I don’t feel the author is proselytizing merely presenting a story using her particular point of view and creating a compelling read and a good mystery.

I recommend it.

Body of work of Robin Caroll

Web Site:

Wednesday, February 1, 2012

Sea of shadows by Jeff Edwards

Jeff Edwards is going to be a force to reckon with in the genre of military fiction. I have always been fond of the down to the sea in ships war stories. Mr. Edwards crafts a plausible story considering the conditions of the Middle East and the world’s economic conditions.

In the US we are all aware of our dependence on foreign oil for energy needs. Mister Edwards uses energy dependency as the fuel for the plot of the story. There are clear underlying political considerations that make this plot so plausible and frightening. Although the underpinnings of the story have the ring of truth they in no way detract from the intense actions and heroic feats.

The book shows the complexity of a world economy and how economic conditions impact the closest of allies. This is an excellent action adventure story. It is not a political or economic treatise but it is clear that Edwards did a serious amount of homework to write this book.

I particularly enjoyed the character development and the depictions of real to life people. Edwards showed both heroic and normal behavior in a compelling style. The stresses of command decisions and the facing of loss were palatably portrayed as was the ponderous and pandemic motions of bureaucracy. One has to wonder how many military disasters were created by the lavish display of the “peter principle” and the dependency on rank as opposed to talent.

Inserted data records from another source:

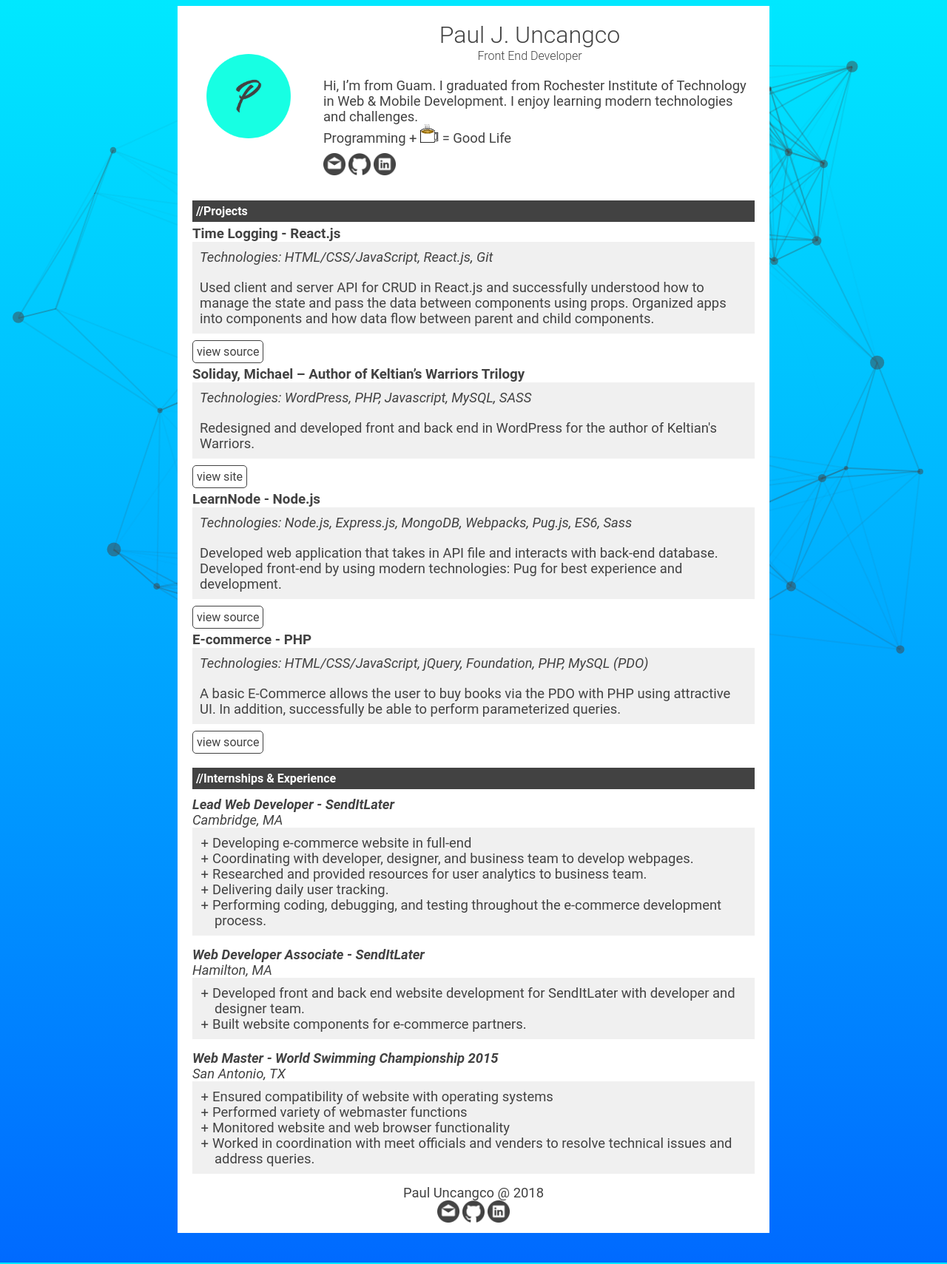
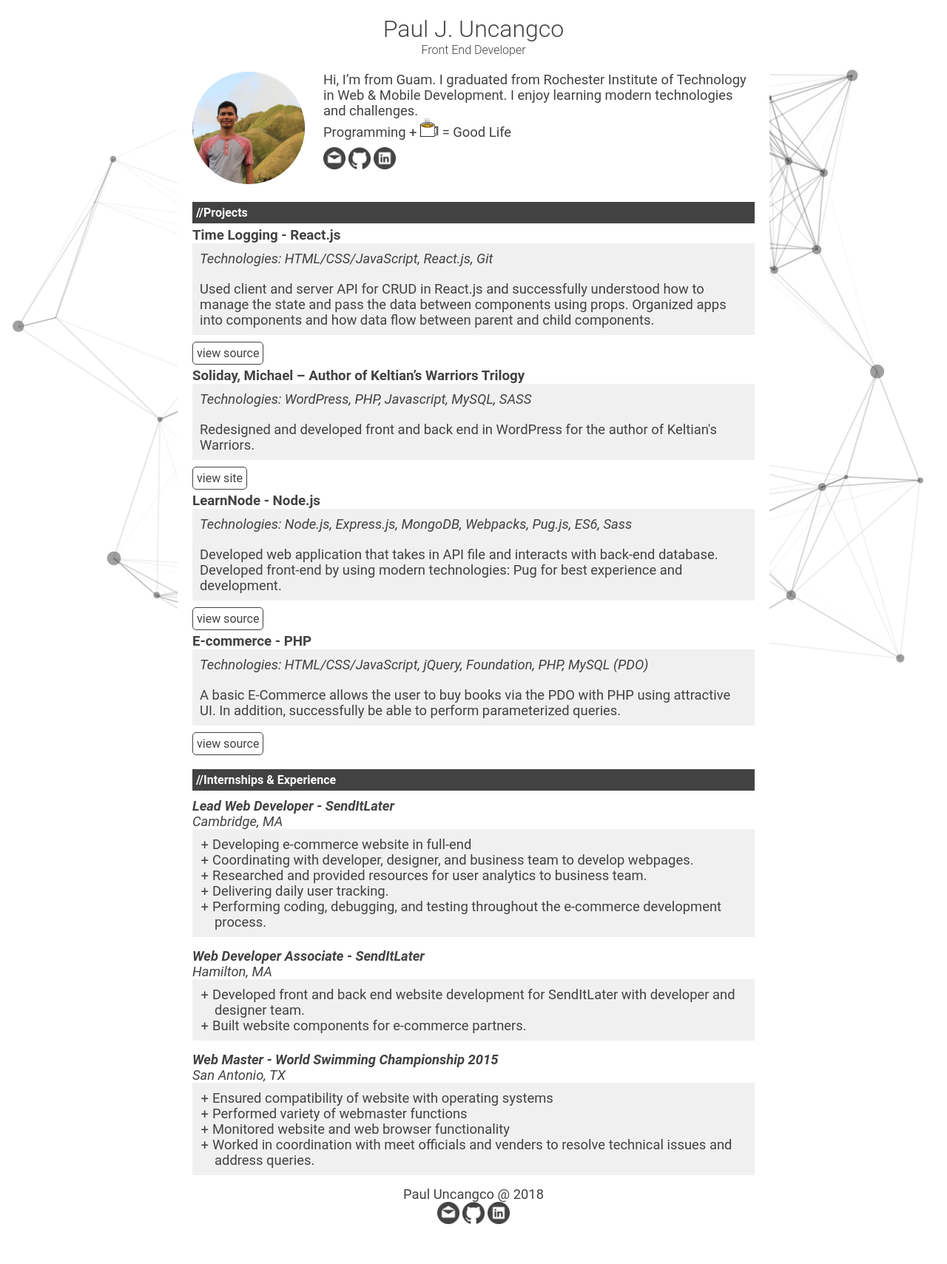
Before and after one commit to islanderTron/islandertron.github.io, a Jekyll site: the page built from index.md, in a window 1280 px wide. Shown: the whole page at 74% size. Built offline with Jekyll 4.4.1, drawn with Linux system fonts in a browser that asks for light colours.

Commit message:
Revert "Logo"
This reverts commit e2617951a08b9d95ca56f7052ed5422ba45a8624.

```diff
--- a/_includes/header.html
+++ b/_includes/header.html
@@ -1,14 +1,13 @@
 
-    <div class="intro_wrap">
-        <div class="img_of_me">
-            <img src="/assets/images/logo.png" alt="Paul">
-        </div>
-        <div class="wrapped">
     <div class="title">
         <a class="text" href="/">
             <h1>Paul J. Uncangco</h1>
             <h2>Front End Developer</h2>
         </a>
+    </div>
+    <div class="intro_wrap">
+        <div class="img_of_me">
+            <img src="/assets/images/7192265.jpeg" alt="Paul standing behind green mountain in Guam">
         </div>
         <div class="intro">
             <p>{{ site.description }}</p>
@@ -18,7 +17,6 @@
             {% include logos.html %}
         </div>
     </div>
-    </div>
     <div class="projects">
         {% include projects.html%}
     </div>
--- a/_sass/layout.scss
+++ b/_sass/layout.scss
@@ -24,7 +24,6 @@ body {
         width: 100%;
         margin: 0;
     }
-    background: linear-gradient(#00E8FF, #006AFF);
 }
 #particles-js {
     position: absolute;
@@ -66,9 +65,6 @@ body {
     display: grid;
     grid-template-columns: 20% 80%;
     .img_of_me {
-        display: flex;
-        justify-content: center;
-        flex-direction: column;
         img{
             width: 100%;
             @media (max-width: 800px) {
```
Lines whose indentation alone changed are shown as unchanged.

I really enjoyed Edward’s science fiction novel Dome City Blues and I am delighted to see he brought that expertise to the military fiction arena as well.

I highly recommend this book!

Body of work of Jeff Edwards

Web Site: